Chairman Lamar Smith (R-Texas): “This legislation is vital to ensuring our citizens’ information is secure, and I thank Congressman Abraham for his leadership on federal cybersecurity. The aftermath of several recent data breaches, including those at OPM, IRS and FDIC, showed that our federal government is a top target for cyber-attacks. Because the government collects personally identifiable information on all Americans, it is of the utmost importance that our cybersecurity framework is as secure as possible.

“This commonsense legislation capitalizes on NIST’s unique position as a global leader in cybersecurity knowledge and readiness and takes a long stride in protecting U.S. cybersecurity capabilities.
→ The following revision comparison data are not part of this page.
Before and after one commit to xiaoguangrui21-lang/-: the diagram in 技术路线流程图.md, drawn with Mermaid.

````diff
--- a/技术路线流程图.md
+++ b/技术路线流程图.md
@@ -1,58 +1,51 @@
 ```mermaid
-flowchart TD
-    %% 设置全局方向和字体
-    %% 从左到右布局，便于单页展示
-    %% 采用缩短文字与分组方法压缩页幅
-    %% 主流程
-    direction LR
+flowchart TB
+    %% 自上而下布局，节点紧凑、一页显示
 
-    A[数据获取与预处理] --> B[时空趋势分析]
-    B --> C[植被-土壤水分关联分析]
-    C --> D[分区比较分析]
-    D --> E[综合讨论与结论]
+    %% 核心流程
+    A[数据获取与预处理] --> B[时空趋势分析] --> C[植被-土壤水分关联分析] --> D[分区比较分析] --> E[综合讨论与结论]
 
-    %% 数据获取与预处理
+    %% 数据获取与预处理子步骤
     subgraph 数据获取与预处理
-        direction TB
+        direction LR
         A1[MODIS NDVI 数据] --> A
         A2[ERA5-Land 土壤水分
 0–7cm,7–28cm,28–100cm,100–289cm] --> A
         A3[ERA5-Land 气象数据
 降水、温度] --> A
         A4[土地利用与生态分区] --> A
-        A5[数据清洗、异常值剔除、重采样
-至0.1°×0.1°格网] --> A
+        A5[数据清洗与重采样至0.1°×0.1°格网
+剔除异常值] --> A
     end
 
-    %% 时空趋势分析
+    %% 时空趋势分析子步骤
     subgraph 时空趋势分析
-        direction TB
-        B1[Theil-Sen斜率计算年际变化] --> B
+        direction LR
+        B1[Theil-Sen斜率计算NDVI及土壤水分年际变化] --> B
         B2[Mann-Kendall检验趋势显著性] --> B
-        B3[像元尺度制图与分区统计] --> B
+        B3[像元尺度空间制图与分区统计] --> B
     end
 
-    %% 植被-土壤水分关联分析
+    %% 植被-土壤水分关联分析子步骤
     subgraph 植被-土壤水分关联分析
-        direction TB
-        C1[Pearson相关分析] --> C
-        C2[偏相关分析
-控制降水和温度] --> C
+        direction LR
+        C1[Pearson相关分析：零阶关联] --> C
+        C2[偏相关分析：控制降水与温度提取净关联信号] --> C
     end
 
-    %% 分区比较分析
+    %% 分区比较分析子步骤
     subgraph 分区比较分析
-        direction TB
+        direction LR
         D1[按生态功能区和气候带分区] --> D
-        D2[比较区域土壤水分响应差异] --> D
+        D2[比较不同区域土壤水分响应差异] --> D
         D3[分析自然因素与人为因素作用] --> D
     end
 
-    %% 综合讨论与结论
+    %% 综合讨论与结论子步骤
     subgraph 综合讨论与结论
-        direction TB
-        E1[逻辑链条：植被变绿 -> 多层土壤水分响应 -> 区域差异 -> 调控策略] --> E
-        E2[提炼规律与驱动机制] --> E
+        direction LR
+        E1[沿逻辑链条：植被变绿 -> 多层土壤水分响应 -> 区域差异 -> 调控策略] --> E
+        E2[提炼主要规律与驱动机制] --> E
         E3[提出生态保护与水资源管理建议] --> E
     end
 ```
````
I look forward to working with our colleagues to getting this bill swiftly passed and sent to the president’s desk.”

Rep. Ralph Abraham (R-La.): “Current practices to protect our federal cybersecurity systems are insufficient.  This bill will help the federal government implement a consistent, user-friendly framework that each agency can tailor to meet its own unique cybersecurity needs, and it provides the National Institute of Standards and Technology the authority it needs to help ensure our federal agencies’ cybersecurity systems are up to standard.”


In response to a series of damaging cyber-attacks on federal agencies, H.R. 1224 takes steps to prompt federal agencies to follow NIST’s widely accepted cybersecurity protocols and technical standards, directs NIST to establish outcome-based metrics for testing the effectiveness of federal agencies’ cybersecurity, and requires NIST to report to Congress the results of an initial assessment and subsequent, regular audits of cybersecurity measures at the federal agencies most at risk of cyber-attacks. It advances that mission by providing guidance that federal agencies may use to incorporate NIST’s cybersecurity framework, and establishes a federal working group and public-private working group to help the public and private sector use the framework more effectively.

Earlier this month, the Research and Technology Subcommittee held a hearing titled “Strengthening U.S. Cybersecurity Capabilities.” During the 114th Congress, the Science Committee held several hearings related to oversight and policy aspects of federal cybersecurity issues, including the examination of data breaches at the Office of Personnel Management, the Internal Revenue Service and the Federal Deposit Insurance Corporation.